But to gain weight and build muscle, you need to consume more calories than your TDEE. This is called a calorie surplus or positive energy balance.
Alternatively, you can skip all this math and use our new TDEE calculator.
BMR Frequently Asked Questions
What does BMR mean?
BMR is an acronym for Basal Metabolic Rate. BMR is the amount of energy your body uses per 24 hours at rest and in a fasted state.
How accurate is the BMR calculator?
The three BMR equations (Mifflin St. Jeor, Revised Harris-Benedict, and Katch-McArdle) are all reasonably precise, but none of them are perfect. They are accurate estimates. The only way to precisely determine your BMR is in a laboratory setting, where things like inhaled and exhaled gases and body temperate are measured..
It’s reasonable to assume that the BMR calculator is accurate to within 10% (2). As such, you may need to modify your calorie intake depending on your actual progress.
How do I calculate my actual daily calorie expenditure?
To estimate your daily calorie needs, multiply your BMR by the relevant activity factor. This will give you your Total Daily Energy Expenditure, or TDEE for short.
How many calories should I eat per day?
Your ideal calorie intake depends on your body composition goal:
- Maintain your current weight by consuming the same number of calories as your TDEE.
- To burn fat, subtract 300-500 calories from your TDEE to create a calorie deficit.
- To gain weight or build muscle, add 300-500 calories to your TDEE to create a calorie surplus.
How often should I recalculate my BMR?
Your BMR will change if you gain muscle.

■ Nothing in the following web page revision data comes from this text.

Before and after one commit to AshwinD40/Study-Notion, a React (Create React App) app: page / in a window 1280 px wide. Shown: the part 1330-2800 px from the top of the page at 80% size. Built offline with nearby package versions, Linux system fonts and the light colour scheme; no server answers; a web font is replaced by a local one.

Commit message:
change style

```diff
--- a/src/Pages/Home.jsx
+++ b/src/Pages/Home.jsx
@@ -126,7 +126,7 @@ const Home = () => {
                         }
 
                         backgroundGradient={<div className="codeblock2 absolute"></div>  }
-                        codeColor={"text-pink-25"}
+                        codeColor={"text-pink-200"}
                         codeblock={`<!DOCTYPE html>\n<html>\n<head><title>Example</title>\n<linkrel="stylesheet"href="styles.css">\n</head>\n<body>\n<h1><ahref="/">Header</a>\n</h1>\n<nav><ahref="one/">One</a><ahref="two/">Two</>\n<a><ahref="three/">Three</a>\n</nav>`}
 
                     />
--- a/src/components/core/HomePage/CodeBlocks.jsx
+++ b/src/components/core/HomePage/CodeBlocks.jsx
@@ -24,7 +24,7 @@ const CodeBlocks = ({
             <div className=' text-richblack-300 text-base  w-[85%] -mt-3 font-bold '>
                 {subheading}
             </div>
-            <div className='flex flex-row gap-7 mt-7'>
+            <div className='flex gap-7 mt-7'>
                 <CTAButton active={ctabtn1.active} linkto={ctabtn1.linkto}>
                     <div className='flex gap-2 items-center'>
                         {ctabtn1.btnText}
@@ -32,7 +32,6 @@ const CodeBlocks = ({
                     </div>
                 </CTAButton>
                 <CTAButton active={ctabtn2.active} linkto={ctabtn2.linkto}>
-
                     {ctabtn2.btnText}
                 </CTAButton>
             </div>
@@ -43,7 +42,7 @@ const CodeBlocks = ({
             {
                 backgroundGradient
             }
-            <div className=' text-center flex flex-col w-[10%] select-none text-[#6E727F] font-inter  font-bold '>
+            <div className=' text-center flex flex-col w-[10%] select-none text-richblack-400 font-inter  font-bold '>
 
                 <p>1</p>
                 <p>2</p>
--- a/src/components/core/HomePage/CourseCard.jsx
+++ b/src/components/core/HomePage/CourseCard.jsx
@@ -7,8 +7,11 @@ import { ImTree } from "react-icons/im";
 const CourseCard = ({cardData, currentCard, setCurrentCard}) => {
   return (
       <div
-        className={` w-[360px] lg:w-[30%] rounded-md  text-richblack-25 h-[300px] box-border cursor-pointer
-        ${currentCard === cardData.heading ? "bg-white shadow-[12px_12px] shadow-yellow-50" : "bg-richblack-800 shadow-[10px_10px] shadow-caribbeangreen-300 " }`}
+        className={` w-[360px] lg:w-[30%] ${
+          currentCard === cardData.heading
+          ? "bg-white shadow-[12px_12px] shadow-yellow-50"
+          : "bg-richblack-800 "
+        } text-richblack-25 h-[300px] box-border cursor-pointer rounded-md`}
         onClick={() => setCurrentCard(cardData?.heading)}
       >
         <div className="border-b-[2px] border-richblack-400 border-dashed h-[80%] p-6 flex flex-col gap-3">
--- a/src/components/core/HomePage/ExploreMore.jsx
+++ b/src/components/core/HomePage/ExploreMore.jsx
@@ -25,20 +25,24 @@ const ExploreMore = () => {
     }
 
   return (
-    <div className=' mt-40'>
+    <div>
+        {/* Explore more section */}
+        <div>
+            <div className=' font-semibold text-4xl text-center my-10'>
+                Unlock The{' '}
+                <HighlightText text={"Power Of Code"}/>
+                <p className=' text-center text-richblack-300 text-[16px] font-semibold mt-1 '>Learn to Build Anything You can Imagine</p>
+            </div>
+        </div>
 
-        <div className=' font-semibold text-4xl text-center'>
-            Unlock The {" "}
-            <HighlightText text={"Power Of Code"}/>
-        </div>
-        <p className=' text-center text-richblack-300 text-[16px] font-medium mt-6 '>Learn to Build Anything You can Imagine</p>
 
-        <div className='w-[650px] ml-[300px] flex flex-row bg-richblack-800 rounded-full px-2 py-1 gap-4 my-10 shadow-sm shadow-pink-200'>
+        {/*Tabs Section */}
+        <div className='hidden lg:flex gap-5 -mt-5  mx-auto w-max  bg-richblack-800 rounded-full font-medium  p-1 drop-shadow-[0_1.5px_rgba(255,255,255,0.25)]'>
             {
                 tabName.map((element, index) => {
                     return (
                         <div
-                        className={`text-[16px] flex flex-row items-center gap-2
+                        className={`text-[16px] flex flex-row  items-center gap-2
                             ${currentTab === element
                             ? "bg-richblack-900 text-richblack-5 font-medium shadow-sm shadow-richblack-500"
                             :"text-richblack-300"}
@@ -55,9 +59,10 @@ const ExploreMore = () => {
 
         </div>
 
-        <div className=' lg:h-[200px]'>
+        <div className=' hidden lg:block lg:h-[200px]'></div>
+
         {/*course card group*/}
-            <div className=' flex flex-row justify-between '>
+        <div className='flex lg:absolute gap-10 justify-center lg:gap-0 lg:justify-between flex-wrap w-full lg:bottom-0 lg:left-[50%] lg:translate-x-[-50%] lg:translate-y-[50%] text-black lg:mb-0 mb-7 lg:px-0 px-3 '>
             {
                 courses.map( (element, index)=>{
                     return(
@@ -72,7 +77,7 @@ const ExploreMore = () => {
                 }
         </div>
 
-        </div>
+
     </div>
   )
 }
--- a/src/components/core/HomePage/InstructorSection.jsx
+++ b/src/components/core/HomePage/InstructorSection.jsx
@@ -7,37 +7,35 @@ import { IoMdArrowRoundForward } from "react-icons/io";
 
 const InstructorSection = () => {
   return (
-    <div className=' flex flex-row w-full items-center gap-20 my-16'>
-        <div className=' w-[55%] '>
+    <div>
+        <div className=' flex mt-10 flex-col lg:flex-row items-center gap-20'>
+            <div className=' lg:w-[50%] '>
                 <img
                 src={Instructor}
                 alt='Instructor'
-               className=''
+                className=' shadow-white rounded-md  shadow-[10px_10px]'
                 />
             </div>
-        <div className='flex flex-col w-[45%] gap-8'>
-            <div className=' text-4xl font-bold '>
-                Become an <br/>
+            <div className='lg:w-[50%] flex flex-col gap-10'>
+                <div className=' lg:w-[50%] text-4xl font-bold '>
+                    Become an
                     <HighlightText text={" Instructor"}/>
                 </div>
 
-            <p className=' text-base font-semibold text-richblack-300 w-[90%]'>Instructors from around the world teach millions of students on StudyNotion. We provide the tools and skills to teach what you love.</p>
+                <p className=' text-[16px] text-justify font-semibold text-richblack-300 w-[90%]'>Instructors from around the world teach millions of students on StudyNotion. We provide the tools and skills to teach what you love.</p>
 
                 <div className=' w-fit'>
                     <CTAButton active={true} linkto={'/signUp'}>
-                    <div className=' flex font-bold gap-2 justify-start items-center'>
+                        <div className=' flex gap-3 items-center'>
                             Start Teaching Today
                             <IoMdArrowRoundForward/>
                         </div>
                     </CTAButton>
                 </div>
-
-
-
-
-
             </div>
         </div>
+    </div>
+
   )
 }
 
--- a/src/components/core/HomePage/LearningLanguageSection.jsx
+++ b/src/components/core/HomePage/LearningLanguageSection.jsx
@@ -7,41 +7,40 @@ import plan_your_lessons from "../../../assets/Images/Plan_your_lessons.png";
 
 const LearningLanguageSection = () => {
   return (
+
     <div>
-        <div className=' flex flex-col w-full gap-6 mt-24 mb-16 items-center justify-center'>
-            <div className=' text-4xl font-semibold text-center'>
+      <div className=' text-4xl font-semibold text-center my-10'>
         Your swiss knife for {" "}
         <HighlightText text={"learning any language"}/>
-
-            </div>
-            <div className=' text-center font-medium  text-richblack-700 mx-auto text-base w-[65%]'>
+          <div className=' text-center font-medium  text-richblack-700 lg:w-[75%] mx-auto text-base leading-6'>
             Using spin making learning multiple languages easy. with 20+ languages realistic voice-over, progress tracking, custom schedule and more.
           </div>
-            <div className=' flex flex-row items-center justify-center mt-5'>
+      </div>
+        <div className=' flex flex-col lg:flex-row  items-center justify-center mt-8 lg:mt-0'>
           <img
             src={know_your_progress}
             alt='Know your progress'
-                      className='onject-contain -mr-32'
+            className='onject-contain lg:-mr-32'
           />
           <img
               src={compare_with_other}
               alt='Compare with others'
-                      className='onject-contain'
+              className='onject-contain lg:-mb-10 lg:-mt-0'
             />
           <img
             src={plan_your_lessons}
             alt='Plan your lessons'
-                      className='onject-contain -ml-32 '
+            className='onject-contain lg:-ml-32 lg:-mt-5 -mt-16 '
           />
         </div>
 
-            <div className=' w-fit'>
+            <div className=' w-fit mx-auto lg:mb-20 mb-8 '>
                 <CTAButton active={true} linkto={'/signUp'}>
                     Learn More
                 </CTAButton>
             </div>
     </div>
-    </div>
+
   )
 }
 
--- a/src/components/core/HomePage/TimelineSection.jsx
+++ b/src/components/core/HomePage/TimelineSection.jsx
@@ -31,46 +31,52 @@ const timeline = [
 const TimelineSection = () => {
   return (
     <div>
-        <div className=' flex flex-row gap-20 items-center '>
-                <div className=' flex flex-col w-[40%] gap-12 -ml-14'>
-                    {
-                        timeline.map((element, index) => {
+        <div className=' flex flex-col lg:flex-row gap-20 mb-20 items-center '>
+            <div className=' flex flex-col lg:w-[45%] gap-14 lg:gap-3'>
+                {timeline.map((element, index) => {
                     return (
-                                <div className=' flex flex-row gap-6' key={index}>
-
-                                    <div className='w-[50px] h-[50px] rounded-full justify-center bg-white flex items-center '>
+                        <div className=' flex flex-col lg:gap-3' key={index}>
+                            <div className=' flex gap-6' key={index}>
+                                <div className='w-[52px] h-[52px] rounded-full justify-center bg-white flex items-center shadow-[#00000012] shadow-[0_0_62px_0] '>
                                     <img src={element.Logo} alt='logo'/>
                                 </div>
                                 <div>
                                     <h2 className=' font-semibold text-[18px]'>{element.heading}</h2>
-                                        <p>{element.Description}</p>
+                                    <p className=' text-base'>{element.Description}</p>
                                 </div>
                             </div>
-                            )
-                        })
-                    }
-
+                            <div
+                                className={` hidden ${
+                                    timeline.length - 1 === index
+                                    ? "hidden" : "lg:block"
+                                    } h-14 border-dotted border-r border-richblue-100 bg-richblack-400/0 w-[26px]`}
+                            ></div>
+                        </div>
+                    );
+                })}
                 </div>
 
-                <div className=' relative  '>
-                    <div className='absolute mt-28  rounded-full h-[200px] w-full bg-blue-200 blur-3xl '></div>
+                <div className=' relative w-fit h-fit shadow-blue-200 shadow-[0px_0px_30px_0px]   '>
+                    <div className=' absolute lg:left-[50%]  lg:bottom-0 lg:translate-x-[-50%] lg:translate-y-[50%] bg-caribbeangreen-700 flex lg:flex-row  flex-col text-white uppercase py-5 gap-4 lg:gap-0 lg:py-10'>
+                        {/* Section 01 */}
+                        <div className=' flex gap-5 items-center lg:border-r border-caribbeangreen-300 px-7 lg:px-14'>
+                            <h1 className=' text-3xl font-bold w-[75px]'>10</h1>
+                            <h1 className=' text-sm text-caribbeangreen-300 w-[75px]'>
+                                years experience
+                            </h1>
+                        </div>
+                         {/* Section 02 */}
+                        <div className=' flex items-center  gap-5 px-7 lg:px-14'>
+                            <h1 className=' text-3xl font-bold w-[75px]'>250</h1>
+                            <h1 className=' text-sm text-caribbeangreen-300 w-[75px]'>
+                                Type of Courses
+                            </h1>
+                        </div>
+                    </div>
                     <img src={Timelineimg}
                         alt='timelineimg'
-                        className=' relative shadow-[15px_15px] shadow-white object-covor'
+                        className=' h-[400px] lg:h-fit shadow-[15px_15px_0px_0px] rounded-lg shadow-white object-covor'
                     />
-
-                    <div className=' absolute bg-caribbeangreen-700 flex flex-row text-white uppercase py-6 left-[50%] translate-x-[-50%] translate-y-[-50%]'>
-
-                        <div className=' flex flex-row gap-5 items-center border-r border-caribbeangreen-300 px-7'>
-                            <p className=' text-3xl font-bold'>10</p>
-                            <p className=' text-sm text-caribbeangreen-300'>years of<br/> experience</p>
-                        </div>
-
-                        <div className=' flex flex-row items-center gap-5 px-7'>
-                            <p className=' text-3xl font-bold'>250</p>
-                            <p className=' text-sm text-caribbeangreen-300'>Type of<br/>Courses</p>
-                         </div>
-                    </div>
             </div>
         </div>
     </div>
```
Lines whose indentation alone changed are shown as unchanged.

It’s estimated that adding one pound of muscle to your body will increase BMR by around 50 calories per day (3). BMR also declines as you get older.
Therefore, you need to recalculate BMR from time to time. However, as changes in your BMR tend to be quite slow, there is no need to recalculate it weekly. Instead, use our calculator every month or two and adjust your calorie intake based on your latest results.
BMR Calculator – Wrapping Up
If you want to lose or gain weight, you must pay attention to your calorie intake. But, it’s not enough just to count calories; you need to know how many your body needs and then adjust your intake based on your goals.
Basal Metabolic Rate, or BMR, is the first component of your daily energy expenditure. It’s the amount of energy your body uses at rest and in a fasted state. Once you know your BMR, you can use it to estimate your TDEE or Total Daily Energy Expenditure.
Armed with your TDEE, you can add calories to gain weight and build muscle, or subtract calories burn fat and get leaner.
However, all those estimates start with your BMR, which is why this is such an important topic!
1- American Council on Exercise (ACE): BMR vs. RMR https://www.acefitness.org
2- PubMed: Comparison of predictive equations for resting metabolic rate in healthy non-obese and obese adults: a systematic review https://pubmed.ncbi.nlm.nih.gov/15883556/
3- PubMed: A high-protein diet for reducing body fat: mechanisms and possible caveats https://www.ncbi.nlm.nih.gov/pmc/articles/PMC4258944/
4- PubMed: Effects of exercise intensity and duration on the excess post-exercise oxygen consumption https://pubmed.ncbi.nlm.nih.gov/17101527/